Copy the records below exactly. Include all of them.

___ Source data

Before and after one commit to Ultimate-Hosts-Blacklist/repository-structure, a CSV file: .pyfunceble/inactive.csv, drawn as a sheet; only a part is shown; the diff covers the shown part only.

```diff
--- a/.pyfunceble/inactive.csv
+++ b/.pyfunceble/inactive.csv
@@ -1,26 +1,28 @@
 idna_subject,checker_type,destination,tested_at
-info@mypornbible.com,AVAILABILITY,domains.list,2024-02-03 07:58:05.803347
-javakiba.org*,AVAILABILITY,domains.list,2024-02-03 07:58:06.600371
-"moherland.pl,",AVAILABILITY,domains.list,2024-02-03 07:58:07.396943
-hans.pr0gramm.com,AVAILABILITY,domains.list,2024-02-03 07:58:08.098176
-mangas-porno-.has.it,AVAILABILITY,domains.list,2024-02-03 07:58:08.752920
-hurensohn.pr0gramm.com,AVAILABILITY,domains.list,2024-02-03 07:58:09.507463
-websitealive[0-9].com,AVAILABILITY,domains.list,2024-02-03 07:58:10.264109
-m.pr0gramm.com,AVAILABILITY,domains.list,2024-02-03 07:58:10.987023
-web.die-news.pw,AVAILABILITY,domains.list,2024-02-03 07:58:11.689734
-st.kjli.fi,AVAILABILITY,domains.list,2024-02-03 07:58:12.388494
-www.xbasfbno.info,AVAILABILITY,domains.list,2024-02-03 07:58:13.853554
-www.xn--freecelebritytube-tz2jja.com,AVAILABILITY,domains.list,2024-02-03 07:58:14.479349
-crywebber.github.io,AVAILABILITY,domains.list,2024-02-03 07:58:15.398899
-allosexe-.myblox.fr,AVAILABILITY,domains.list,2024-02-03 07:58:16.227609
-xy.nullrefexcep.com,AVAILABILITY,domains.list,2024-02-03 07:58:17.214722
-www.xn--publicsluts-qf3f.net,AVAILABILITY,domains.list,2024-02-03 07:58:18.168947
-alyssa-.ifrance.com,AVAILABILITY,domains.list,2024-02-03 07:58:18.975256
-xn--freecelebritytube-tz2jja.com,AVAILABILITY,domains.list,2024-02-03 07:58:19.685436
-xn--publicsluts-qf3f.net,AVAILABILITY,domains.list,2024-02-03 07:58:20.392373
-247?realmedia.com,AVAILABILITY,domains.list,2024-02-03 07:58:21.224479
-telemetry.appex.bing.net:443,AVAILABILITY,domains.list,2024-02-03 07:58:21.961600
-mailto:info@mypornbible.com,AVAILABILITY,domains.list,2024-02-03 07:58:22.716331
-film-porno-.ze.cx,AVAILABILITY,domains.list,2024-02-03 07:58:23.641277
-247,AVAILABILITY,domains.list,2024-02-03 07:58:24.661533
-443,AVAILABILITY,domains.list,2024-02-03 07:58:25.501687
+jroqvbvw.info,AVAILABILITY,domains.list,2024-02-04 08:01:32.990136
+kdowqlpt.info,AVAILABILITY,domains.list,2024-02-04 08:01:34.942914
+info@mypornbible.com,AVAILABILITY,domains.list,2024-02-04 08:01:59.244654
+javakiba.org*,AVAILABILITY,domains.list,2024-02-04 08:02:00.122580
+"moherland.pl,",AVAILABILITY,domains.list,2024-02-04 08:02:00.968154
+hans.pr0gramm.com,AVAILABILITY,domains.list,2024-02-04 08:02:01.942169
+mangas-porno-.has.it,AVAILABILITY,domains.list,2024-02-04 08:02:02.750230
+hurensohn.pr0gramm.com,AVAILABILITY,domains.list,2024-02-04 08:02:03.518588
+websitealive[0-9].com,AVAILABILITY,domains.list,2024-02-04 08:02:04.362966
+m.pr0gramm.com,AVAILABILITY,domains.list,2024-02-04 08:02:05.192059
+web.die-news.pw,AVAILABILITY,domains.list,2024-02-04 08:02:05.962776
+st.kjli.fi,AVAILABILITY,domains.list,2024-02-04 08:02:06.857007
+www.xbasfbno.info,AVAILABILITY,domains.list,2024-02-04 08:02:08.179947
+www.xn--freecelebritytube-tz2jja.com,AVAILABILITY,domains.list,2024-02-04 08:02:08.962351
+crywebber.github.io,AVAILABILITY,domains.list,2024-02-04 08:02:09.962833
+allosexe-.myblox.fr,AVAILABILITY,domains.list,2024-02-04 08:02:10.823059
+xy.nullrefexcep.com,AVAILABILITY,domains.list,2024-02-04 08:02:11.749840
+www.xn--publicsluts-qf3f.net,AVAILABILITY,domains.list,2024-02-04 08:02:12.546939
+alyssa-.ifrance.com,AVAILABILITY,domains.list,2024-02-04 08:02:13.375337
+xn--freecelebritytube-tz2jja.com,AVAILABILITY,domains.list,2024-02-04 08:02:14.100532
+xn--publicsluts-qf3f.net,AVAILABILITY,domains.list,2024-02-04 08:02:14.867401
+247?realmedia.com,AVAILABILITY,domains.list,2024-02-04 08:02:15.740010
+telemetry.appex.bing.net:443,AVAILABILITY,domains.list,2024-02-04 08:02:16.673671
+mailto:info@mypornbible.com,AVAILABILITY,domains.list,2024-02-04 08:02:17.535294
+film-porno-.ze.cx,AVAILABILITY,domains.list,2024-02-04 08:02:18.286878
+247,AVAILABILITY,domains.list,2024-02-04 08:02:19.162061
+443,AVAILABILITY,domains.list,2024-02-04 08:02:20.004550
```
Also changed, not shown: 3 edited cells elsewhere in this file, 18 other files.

______

__Output of the exercise__.
Before and after one commit to Ultimate-Hosts-Blacklist/repository-structure, a CSV file: .pyfunceble/inactive.csv, drawn as a sheet; only a part is shown; the diff covers the shown part only.

```diff
--- a/.pyfunceble/inactive.csv
+++ b/.pyfunceble/inactive.csv
@@ -1,26 +1,28 @@
 idna_subject,checker_type,destination,tested_at
-info@mypornbible.com,AVAILABILITY,domains.list,2024-02-03 07:58:05.803347
-javakiba.org*,AVAILABILITY,domains.list,2024-02-03 07:58:06.600371
-"moherland.pl,",AVAILABILITY,domains.list,2024-02-03 07:58:07.396943
-hans.pr0gramm.com,AVAILABILITY,domains.list,2024-02-03 07:58:08.098176
-mangas-porno-.has.it,AVAILABILITY,domains.list,2024-02-03 07:58:08.752920
-hurensohn.pr0gramm.com,AVAILABILITY,domains.list,2024-02-03 07:58:09.507463
-websitealive[0-9].com,AVAILABILITY,domains.list,2024-02-03 07:58:10.264109
-m.pr0gramm.com,AVAILABILITY,domains.list,2024-02-03 07:58:10.987023
-web.die-news.pw,AVAILABILITY,domains.list,2024-02-03 07:58:11.689734
-st.kjli.fi,AVAILABILITY,domains.list,2024-02-03 07:58:12.388494
-www.xbasfbno.info,AVAILABILITY,domains.list,2024-02-03 07:58:13.853554
-www.xn--freecelebritytube-tz2jja.com,AVAILABILITY,domains.list,2024-02-03 07:58:14.479349
-crywebber.github.io,AVAILABILITY,domains.list,2024-02-03 07:58:15.398899
-allosexe-.myblox.fr,AVAILABILITY,domains.list,2024-02-03 07:58:16.227609
-xy.nullrefexcep.com,AVAILABILITY,domains.list,2024-02-03 07:58:17.214722
-www.xn--publicsluts-qf3f.net,AVAILABILITY,domains.list,2024-02-03 07:58:18.168947
-alyssa-.ifrance.com,AVAILABILITY,domains.list,2024-02-03 07:58:18.975256
-xn--freecelebritytube-tz2jja.com,AVAILABILITY,domains.list,2024-02-03 07:58:19.685436
-xn--publicsluts-qf3f.net,AVAILABILITY,domains.list,2024-02-03 07:58:20.392373
-247?realmedia.com,AVAILABILITY,domains.list,2024-02-03 07:58:21.224479
-telemetry.appex.bing.net:443,AVAILABILITY,domains.list,2024-02-03 07:58:21.961600
-mailto:info@mypornbible.com,AVAILABILITY,domains.list,2024-02-03 07:58:22.716331
-film-porno-.ze.cx,AVAILABILITY,domains.list,2024-02-03 07:58:23.641277
-247,AVAILABILITY,domains.list,2024-02-03 07:58:24.661533
-443,AVAILABILITY,domains.list,2024-02-03 07:58:25.501687
+jroqvbvw.info,AVAILABILITY,domains.list,2024-02-04 08:01:32.990136
+kdowqlpt.info,AVAILABILITY,domains.list,2024-02-04 08:01:34.942914
+info@mypornbible.com,AVAILABILITY,domains.list,2024-02-04 08:01:59.244654
+javakiba.org*,AVAILABILITY,domains.list,2024-02-04 08:02:00.122580
+"moherland.pl,",AVAILABILITY,domains.list,2024-02-04 08:02:00.968154
+hans.pr0gramm.com,AVAILABILITY,domains.list,2024-02-04 08:02:01.942169
+mangas-porno-.has.it,AVAILABILITY,domains.list,2024-02-04 08:02:02.750230
+hurensohn.pr0gramm.com,AVAILABILITY,domains.list,2024-02-04 08:02:03.518588
+websitealive[0-9].com,AVAILABILITY,domains.list,2024-02-04 08:02:04.362966
+m.pr0gramm.com,AVAILABILITY,domains.list,2024-02-04 08:02:05.192059
+web.die-news.pw,AVAILABILITY,domains.list,2024-02-04 08:02:05.962776
+st.kjli.fi,AVAILABILITY,domains.list,2024-02-04 08:02:06.857007
+www.xbasfbno.info,AVAILABILITY,domains.list,2024-02-04 08:02:08.179947
+www.xn--freecelebritytube-tz2jja.com,AVAILABILITY,domains.list,2024-02-04 08:02:08.962351
+crywebber.github.io,AVAILABILITY,domains.list,2024-02-04 08:02:09.962833
+allosexe-.myblox.fr,AVAILABILITY,domains.list,2024-02-04 08:02:10.823059
+xy.nullrefexcep.com,AVAILABILITY,domains.list,2024-02-04 08:02:11.749840
+www.xn--publicsluts-qf3f.net,AVAILABILITY,domains.list,2024-02-04 08:02:12.546939
+alyssa-.ifrance.com,AVAILABILITY,domains.list,2024-02-04 08:02:13.375337
+xn--freecelebritytube-tz2jja.com,AVAILABILITY,domains.list,2024-02-04 08:02:14.100532
+xn--publicsluts-qf3f.net,AVAILABILITY,domains.list,2024-02-04 08:02:14.867401
+247?realmedia.com,AVAILABILITY,domains.list,2024-02-04 08:02:15.740010
+telemetry.appex.bing.net:443,AVAILABILITY,domains.list,2024-02-04 08:02:16.673671
+mailto:info@mypornbible.com,AVAILABILITY,domains.list,2024-02-04 08:02:17.535294
+film-porno-.ze.cx,AVAILABILITY,domains.list,2024-02-04 08:02:18.286878
+247,AVAILABILITY,domains.list,2024-02-04 08:02:19.162061
+443,AVAILABILITY,domains.list,2024-02-04 08:02:20.004550
```
Also changed, not shown: 3 edited cells elsewhere in this file, 18 other files.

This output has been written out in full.